[Stored items]

-=-=-

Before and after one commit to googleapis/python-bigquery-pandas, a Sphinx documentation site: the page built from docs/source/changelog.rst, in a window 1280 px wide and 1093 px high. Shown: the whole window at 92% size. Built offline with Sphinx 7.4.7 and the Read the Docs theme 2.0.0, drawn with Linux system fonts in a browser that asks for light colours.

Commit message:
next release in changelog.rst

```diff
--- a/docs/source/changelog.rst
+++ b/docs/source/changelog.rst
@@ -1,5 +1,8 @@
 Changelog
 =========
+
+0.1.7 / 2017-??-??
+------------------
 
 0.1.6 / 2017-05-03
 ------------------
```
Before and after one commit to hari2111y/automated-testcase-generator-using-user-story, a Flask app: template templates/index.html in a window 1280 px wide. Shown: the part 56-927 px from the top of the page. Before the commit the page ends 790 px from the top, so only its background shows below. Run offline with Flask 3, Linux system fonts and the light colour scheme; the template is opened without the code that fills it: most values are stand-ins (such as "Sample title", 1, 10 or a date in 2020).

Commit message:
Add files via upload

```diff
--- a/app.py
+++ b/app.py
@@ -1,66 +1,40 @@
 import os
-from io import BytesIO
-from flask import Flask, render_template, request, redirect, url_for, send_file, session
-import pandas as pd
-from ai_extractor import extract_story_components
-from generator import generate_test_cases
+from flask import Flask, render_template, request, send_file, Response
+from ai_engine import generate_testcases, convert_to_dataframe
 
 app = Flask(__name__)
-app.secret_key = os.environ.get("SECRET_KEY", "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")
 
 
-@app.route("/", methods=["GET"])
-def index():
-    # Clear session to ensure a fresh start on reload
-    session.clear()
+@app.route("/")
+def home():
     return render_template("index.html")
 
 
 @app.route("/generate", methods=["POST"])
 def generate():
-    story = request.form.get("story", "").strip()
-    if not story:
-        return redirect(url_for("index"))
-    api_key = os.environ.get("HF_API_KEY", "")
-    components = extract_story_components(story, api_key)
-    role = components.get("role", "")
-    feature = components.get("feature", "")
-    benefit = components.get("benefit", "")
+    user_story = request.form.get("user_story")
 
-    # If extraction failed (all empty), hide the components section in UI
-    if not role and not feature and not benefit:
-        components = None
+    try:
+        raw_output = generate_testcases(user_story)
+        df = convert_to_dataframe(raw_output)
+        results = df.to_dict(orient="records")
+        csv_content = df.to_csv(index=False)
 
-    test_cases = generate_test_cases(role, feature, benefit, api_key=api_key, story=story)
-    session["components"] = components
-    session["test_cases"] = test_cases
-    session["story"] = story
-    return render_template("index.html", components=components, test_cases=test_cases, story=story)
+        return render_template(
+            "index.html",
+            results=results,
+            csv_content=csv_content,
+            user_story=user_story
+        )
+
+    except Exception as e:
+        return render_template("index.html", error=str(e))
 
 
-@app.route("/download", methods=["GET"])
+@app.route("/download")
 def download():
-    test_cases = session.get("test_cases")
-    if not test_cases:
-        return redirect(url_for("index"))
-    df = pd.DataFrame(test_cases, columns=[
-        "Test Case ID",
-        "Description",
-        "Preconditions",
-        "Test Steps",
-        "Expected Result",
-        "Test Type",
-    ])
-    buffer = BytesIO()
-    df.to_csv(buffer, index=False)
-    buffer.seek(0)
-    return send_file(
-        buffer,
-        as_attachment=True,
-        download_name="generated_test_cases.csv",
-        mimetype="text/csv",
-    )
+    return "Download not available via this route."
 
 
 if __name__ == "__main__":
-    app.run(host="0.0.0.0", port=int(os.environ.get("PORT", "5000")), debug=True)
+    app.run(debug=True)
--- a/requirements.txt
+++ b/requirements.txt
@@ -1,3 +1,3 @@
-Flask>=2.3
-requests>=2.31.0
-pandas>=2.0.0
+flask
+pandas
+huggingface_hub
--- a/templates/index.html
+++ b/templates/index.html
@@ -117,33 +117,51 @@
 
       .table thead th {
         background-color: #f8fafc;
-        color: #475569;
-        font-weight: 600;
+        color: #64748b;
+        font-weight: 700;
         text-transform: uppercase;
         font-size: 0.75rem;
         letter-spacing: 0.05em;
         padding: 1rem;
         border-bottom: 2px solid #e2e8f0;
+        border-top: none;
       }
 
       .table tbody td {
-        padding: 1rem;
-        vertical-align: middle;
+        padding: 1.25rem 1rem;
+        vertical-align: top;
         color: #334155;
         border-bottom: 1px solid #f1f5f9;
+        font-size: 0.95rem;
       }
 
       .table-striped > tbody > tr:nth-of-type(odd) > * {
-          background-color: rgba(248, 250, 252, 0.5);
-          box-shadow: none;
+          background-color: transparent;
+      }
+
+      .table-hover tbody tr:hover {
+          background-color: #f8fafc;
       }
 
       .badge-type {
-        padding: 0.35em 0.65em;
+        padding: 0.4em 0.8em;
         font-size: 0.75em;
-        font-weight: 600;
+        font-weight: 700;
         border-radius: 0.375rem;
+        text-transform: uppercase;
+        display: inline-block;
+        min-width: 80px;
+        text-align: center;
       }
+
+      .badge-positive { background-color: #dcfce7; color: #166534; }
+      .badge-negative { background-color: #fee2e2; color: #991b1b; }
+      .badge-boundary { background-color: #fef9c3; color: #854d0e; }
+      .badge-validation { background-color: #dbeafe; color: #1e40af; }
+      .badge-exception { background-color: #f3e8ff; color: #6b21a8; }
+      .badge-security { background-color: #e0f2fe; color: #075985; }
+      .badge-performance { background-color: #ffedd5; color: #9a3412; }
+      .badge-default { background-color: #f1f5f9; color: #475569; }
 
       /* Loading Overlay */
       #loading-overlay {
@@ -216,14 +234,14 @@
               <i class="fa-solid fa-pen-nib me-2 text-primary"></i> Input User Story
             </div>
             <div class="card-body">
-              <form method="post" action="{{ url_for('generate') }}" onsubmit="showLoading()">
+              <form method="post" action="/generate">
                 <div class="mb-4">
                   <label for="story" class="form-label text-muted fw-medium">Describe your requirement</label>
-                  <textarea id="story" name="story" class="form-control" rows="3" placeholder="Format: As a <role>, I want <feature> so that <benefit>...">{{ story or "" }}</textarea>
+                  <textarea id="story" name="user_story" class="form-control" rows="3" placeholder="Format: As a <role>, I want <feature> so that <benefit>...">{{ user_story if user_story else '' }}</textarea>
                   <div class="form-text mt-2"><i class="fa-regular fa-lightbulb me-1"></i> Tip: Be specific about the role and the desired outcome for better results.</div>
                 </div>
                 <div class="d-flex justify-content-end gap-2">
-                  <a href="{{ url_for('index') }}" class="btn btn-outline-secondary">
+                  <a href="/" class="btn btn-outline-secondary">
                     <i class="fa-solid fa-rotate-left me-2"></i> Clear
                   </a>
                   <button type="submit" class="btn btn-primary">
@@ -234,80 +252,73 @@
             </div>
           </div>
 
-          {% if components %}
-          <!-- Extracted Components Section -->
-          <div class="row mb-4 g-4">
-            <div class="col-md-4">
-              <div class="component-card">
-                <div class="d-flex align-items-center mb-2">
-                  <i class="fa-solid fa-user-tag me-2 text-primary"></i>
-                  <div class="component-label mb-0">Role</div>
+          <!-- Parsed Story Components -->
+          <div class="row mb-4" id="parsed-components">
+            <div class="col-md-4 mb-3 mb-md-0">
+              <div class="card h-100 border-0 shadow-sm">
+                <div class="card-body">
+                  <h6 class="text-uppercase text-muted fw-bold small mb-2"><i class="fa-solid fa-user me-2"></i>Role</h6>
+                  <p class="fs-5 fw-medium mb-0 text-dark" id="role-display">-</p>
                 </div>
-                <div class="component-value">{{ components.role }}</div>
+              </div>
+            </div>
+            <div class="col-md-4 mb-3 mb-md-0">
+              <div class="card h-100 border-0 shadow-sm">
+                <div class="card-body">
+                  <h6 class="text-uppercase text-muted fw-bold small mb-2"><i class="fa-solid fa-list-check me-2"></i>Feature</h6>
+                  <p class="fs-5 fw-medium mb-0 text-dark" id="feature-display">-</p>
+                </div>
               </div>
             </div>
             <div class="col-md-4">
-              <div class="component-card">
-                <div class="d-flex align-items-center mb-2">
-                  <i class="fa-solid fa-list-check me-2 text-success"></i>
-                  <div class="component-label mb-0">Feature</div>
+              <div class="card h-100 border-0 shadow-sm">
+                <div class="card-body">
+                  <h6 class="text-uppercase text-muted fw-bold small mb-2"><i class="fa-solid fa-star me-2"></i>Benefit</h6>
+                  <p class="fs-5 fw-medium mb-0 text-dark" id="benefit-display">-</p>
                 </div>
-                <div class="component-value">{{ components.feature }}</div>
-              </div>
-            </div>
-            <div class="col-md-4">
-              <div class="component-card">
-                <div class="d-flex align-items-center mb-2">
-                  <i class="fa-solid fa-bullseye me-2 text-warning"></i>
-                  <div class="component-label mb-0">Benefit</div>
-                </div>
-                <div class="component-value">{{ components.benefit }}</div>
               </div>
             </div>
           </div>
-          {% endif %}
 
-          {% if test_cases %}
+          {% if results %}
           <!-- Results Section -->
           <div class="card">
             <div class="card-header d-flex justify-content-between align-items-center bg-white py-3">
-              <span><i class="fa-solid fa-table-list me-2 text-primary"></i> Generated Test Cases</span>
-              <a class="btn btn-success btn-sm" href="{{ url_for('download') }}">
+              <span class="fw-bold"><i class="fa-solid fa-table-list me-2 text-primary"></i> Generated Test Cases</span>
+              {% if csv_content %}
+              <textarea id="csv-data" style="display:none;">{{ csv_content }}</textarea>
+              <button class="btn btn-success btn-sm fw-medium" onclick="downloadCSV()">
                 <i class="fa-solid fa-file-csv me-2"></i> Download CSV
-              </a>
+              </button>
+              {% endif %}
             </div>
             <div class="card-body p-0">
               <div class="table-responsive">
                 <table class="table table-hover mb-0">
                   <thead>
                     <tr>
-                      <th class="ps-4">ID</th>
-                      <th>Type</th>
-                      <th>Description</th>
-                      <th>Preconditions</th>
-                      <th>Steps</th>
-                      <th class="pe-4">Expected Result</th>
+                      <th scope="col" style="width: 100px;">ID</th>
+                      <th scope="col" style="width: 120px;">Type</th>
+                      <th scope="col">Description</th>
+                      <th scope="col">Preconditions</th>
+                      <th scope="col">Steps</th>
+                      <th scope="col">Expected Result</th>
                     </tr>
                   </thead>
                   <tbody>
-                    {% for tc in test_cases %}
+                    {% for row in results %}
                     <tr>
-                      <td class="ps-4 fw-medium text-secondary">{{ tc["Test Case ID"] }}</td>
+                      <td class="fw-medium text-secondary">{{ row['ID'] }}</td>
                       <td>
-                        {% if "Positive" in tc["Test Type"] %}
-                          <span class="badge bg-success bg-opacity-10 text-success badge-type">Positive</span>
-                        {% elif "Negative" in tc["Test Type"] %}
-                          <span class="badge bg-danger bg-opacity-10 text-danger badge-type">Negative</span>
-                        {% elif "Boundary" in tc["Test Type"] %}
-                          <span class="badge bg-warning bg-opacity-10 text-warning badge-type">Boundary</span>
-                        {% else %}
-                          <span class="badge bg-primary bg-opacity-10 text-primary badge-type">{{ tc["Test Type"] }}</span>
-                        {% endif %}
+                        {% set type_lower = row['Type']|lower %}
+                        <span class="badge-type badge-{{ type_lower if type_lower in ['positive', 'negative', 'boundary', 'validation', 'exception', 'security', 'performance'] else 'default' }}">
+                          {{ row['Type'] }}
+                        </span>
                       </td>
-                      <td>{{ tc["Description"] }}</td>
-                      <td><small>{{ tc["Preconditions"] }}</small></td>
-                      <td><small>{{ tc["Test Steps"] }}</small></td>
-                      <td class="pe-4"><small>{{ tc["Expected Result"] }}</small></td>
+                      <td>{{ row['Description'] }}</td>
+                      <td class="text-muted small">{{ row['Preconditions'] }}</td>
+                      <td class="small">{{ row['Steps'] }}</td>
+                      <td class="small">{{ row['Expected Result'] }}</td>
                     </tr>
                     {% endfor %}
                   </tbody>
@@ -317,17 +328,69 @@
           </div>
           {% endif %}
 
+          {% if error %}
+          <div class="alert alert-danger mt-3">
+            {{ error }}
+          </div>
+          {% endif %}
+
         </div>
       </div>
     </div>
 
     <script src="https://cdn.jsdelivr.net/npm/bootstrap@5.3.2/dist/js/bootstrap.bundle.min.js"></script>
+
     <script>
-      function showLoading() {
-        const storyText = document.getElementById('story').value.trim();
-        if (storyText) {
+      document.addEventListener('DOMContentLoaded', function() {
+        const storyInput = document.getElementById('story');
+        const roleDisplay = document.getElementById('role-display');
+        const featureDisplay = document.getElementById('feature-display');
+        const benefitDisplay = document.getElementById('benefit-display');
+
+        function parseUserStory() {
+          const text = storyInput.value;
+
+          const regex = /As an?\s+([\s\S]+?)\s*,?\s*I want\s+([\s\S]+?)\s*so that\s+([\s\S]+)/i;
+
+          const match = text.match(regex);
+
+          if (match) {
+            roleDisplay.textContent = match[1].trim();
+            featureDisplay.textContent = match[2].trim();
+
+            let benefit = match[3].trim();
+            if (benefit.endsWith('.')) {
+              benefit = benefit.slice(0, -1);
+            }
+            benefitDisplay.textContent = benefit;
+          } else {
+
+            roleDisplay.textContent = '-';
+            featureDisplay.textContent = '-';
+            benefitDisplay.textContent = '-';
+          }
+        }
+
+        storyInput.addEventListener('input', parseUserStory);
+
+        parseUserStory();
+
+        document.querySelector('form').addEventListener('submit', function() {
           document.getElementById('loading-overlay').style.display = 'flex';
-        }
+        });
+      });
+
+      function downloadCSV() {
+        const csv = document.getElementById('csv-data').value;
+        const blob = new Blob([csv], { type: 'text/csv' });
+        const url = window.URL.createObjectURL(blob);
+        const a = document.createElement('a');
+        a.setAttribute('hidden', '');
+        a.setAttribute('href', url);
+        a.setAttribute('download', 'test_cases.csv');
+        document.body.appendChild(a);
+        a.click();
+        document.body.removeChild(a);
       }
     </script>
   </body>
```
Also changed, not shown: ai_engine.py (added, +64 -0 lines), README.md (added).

-=-=-

Find the word "small" in the entries. Copy each line that holds it.

→ Your solution
+                  <h6 class="text-uppercase text-muted fw-bold small mb-2"><i class="fa-solid fa-user me-2"></i>Role</h6>
+                  <h6 class="text-uppercase text-muted fw-bold small mb-2"><i class="fa-solid fa-list-check me-2"></i>Feature</h6>
+                  <h6 class="text-uppercase text-muted fw-bold small mb-2"><i class="fa-solid fa-star me-2"></i>Benefit</h6>
-                      <td><small>{{ tc["Preconditions"] }}</small></td>
-                      <td><small>{{ tc["Test Steps"] }}</small></td>
-                      <td class="pe-4"><small>{{ tc["Expected Result"] }}</small></td>
+                      <td class="text-muted small">{{ row['Preconditions'] }}</td>
+                      <td class="small">{{ row['Steps'] }}</td>
+                      <td class="small">{{ row['Expected Result'] }}</td>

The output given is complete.